The category of bilinguals is very broad—encompassing individuals who are sophisticated speakers, readers, and writers of two or more languages, as well as those who use a limited knowledge of a second language L2 for purposes such as work or schooling, and who may be literate in only one language or even completely illiterate. Because of the consequences of colonization, migration, nation-formation, traditions of exogamy, and modernization, some degree of bilingualism is typical of most people in the world. Bilingualism is a feature not just of individuals, but also of societies.
Bilingualism in Young Children: Consider some of the following statistics: In the United States This number is projected to increase in the coming years 4. Worldwide, it is estimated that These trends mean that many children are being raised as bilinguals. Therefore, the child may learn one language at home and another at school.
But sometimes bilingualism is a choice, and parents may wish to expose their child to another language, even if they do not speak a second language themselves. This could be due to the many benefits of being bilingual.
Benefits of Bilingualism Bilingual children are better able to focus their attention on relevant information and ignore distractions 7, 8.
Bilingual individuals have been shown to be more creative and better at planning and solving complex problems than monolinguals 9, The effects of aging on the brain are diminished among bilingual adults 7.
In one study, the onset of dementia was delayed by 4 years in bilinguals compared to monolinguals with dementia Bilingual individuals have greater access to people and resources 9.
The cognitive advantages of bilingualism e. This means that a person will benefit more from his bilingualism cognitively if he is more proficient in his languages.
Simultaneous Acquisition occurs when a child is raised bilingually from birth, or when the second language is introduced before the age of three Children learning two languages simultaneously go through the same developmental stages as children learning one language.
While bilingual children may start talking slightly later than monolingual children, they still begin talking within the normal range From the very beginning of language learning, simultaneous bilinguals seem to acquire two separate languages Early on, they are able to differentiate their two languages and have been shown to switch languages according to their conversation partner e.
Sequential Acquisition occurs when a second language is introduced after the first language is well-established generally after the age of three.
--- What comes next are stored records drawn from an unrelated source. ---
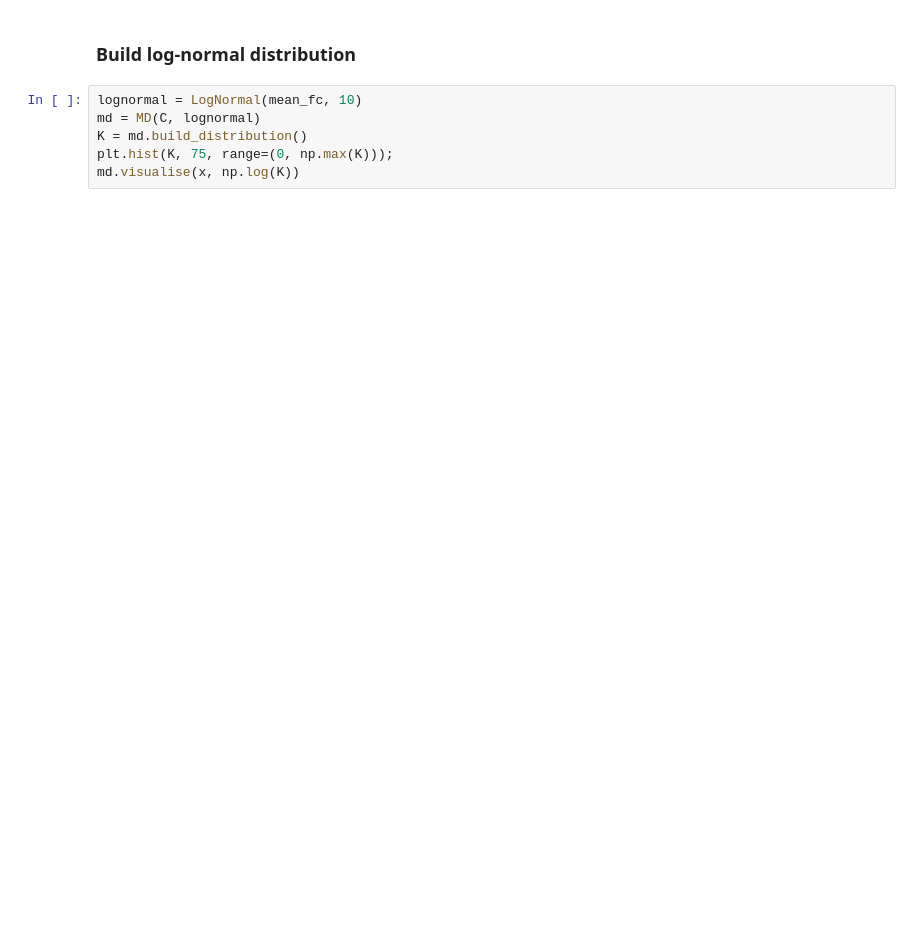
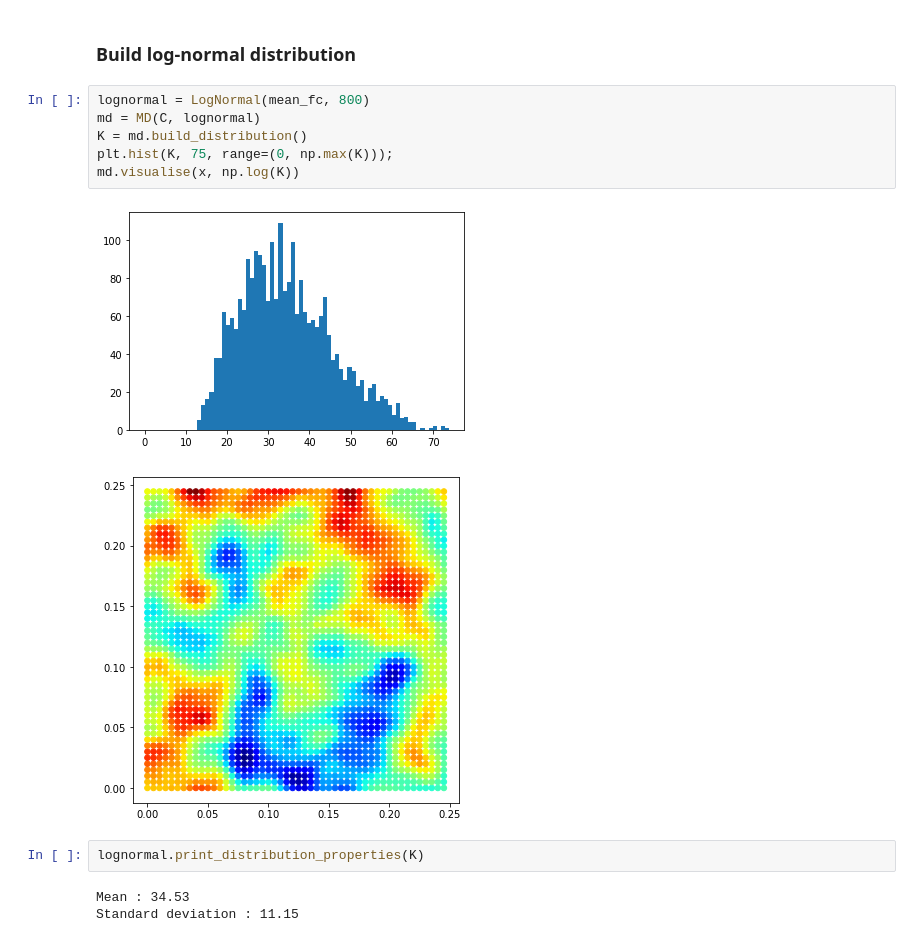
Before and after one commit to mark-hobbs/pyrf, a Jupyter notebook: Random_field_generation.ipynb, the cells around one changed output. Cells and saved outputs as stored; diff of their text form; blank space fills up the shorter version.

```diff
--- a/Random_field_generation.ipynb
+++ b/Random_field_generation.ipynb
@@ -55,8 +60,16 @@ md.visualise(x, K);
 # %% [markdown]
 ### Build log-normal distribution
 # %%
-lognormal = LogNormal(mean_fc, 10)
+lognormal = LogNormal(mean_fc, 800)
 md = MD(C, lognormal)
 K = md.build_distribution()
 plt.hist(K, 75, range=(0, np.max(K)));
 md.visualise(x, np.log(K))
+# %% [output]
+[figure, added]
+[figure, added]
+# %%
+lognormal.print_distribution_properties(K)
+# %% [output]
+Mean : 34.53
+Standard deviation : 11.15
```
Also changed, not shown: parts of 4 cells of this notebook, 2 other files.
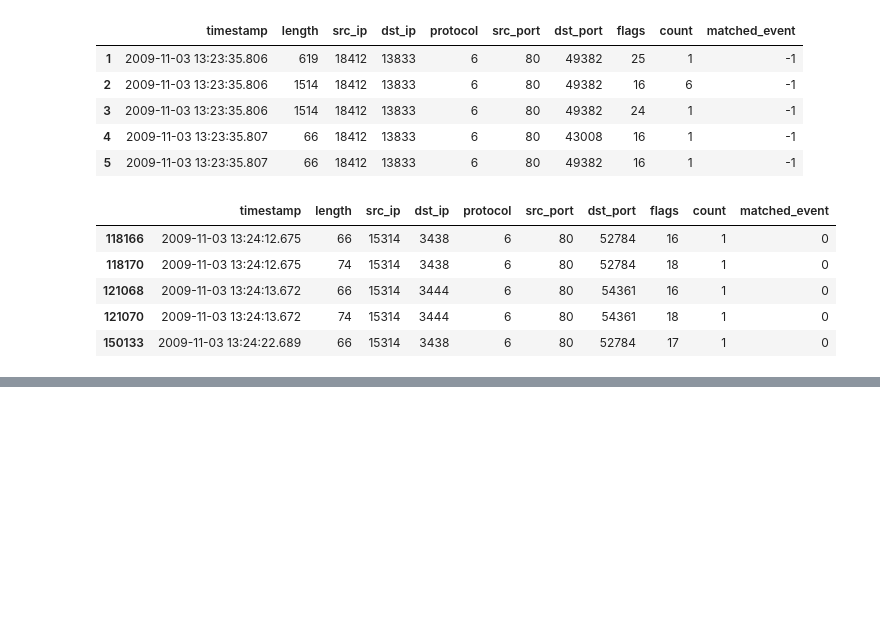
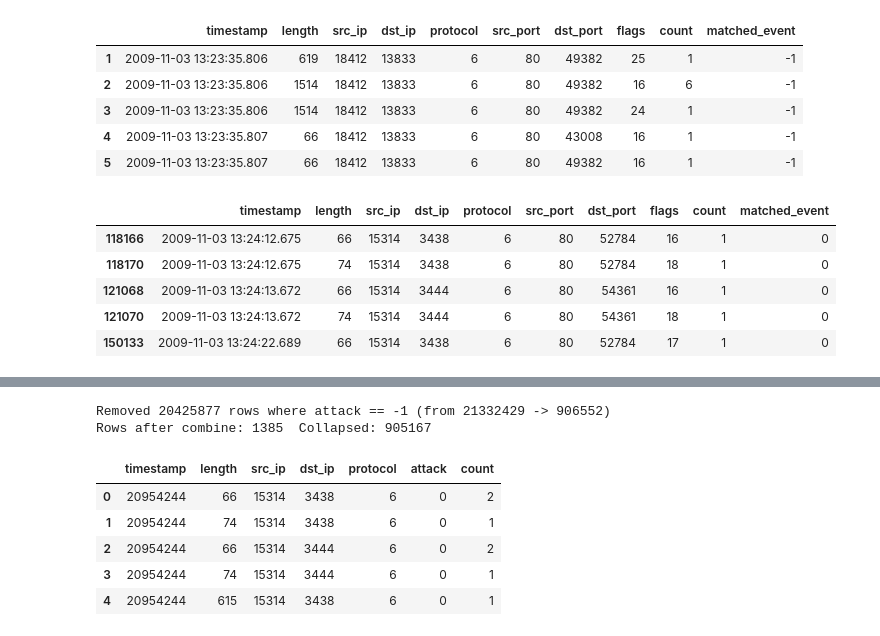
Before and after one commit to iDataVisualizationLab/tcp_timearcs, a Jupyter notebook: check.ipynb, the cells around one changed output, grey strips where cells are left out. Drawn from its saved outputs; the diff is of its cells as text; code cells hidden in the pictures; blank space fills up the shorter version.

```diff
--- a/check.ipynb
+++ b/check.ipynb
@@ -73,0 +101,40 @@ df_0.head()
+# %%
+# Remove rows with attack == -1 (or matched_event == -1) before deduplication
+df90_min = df90.copy()
+col_to_check = 'attack' if 'attack' in df90_min.columns else ('matched_event' if 'matched_event' in df90_min.columns else None)
+if col_to_check is None:
+    raise KeyError("No 'attack' or 'matched_event' column found to filter -1 values.")
+before_rows = len(df90_min)
+df90_min = df90_min[df90_min[col_to_check] != -1].copy()
+removed = before_rows - len(df90_min)
+print(f"Removed {removed} rows where {col_to_check} == -1 (from {before_rows} -> {len(df90_min)})")
+
+# represent timestamp as minutes (no seconds / milliseconds)
+df90_min['timestamp'] = df90_min['timestamp'] // 60000
+
+# Deduplicate on selected columns (ensure dupe_cols excludes 'count')
+dupe_cols = ['timestamp', 'length', 'src_ip', 'dst_ip', 'protocol', 'attack']
+
+# Build stable key and aggregate
+key_col = '__key__'
+df90_min[key_col] = pd.util.hash_pandas_object(df90_min[dupe_cols], index=False)
+first_mask = ~df90_min[key_col].duplicated()
+count_sum = df90_min.groupby(key_col, sort=False)['count'].sum()
+
+df90_minute_combined = df90_min.loc[first_mask, dupe_cols].copy()
+df90_minute_combined['count'] = df90_min.loc[first_mask, key_col].map(count_sum).values
+df90_minute_combined.reset_index(drop=True, inplace=True)
+
+print(f'Rows after combine: {len(df90_minute_combined)}  Collapsed: {len(df90_min) - len(df90_minute_combined)}')
+
+df90_minute_combined.to_csv('90min_day1_collapsed.csv', index=False)
+df90_minute_combined.head()
+# %% [output]
+Removed 20425877 rows where attack == -1 (from 21332429 -> 906552)
+Rows after combine: 1385  Collapsed: 905167
+|  | timestamp | length | src_ip | dst_ip | protocol | attack | count |
+| 0 | 20954244 | 66 | 15314 | 3438 | 6 | 0 | 2 |
+| 1 | 20954244 | 74 | 15314 | 3438 | 6 | 0 | 1 |
+| 2 | 20954244 | 66 | 15314 | 3444 | 6 | 0 | 2 |
+| 3 | 20954244 | 74 | 15314 | 3444 | 6 | 0 | 1 |
+| 4 | 20954244 | 615 | 15314 | 3438 | 6 | 0 | 1 |
```
Also changed, not shown: parts of 2 cells of this notebook, 4 other files.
Children may experience sequential acquisition if they immigrate to a country where a different language is spoken.
Sequential learning may also occur if the child exclusively speaks his heritage language at home until he begins school, where instruction is offered in a different language.
A child who acquires a second language in this manner generally experiences the following This can last from a few weeks to several months, and is most likely a time when the child builds his understanding of the language Younger children usually remain in this phase longer than older children.
Children may rely on using gestures in this period, and use few words in the second language. Rather, they are phrases he has heard and memorized.But sometimes bilingualism is a choice, and parents may wish to expose their child to another language, even if they do not speak a second language themselves.
This . Second-language learning in children: A model of language learning in social context. In Bialystok, E. (ed.) Language processing in bilingual children. Cambridge: Cambridge University Press.
49 – Learning a second language is a good way to communicate with people who are from different cultures and countries.
Learning two or more languages can be beneficial because it offers people job advantages, improves their brain, delays brain diseases and much more.
There are many benefits of learning a second language. First is that it gives people some job advantages.
|Bilingualism, Second Language Learning, and English as a Second Language||In the first half of the 20th century, the prevailing view was that bilingualism and second-language acquisition early in life made children confused and interfered with their ability to develop normal cognitive functions1 and succeed in educational environments.|
|IN ADDITION TO READING ONLINE, THIS TITLE IS AVAILABLE IN THESE FORMATS:||We are many who feel that education should help children and adolescents acquire a second or third language while retaining their first language. Education should also encourage the active use of those languages, if at all possible.|
While both Cummins and Snow agree that language task analysis is crucial to prediction of academic performance from language proficiency, they disagree about whether second-language learning necessarily starts with conversational skills; in fact, a frequent feature of immigrant bilingualism is that seemingly more difficult tasks may be performed better in the second than in the first language.
Bilingualism and Second Language Acquisition Teachers will vary in their understandings of bilingualism and the processes of second language acquisition. Some teachers will be bilingual or plurilingual themselves and have a wealth of personal experience to draw on.
In addition to the official commitment to a national policy of second-language acquisition and bilingualism, immigration has transformed Canada into a rich multilingual and multicultural nation.
Public schools, especially in major urban centres, are home to large numbers of children for whom English or French is a second language.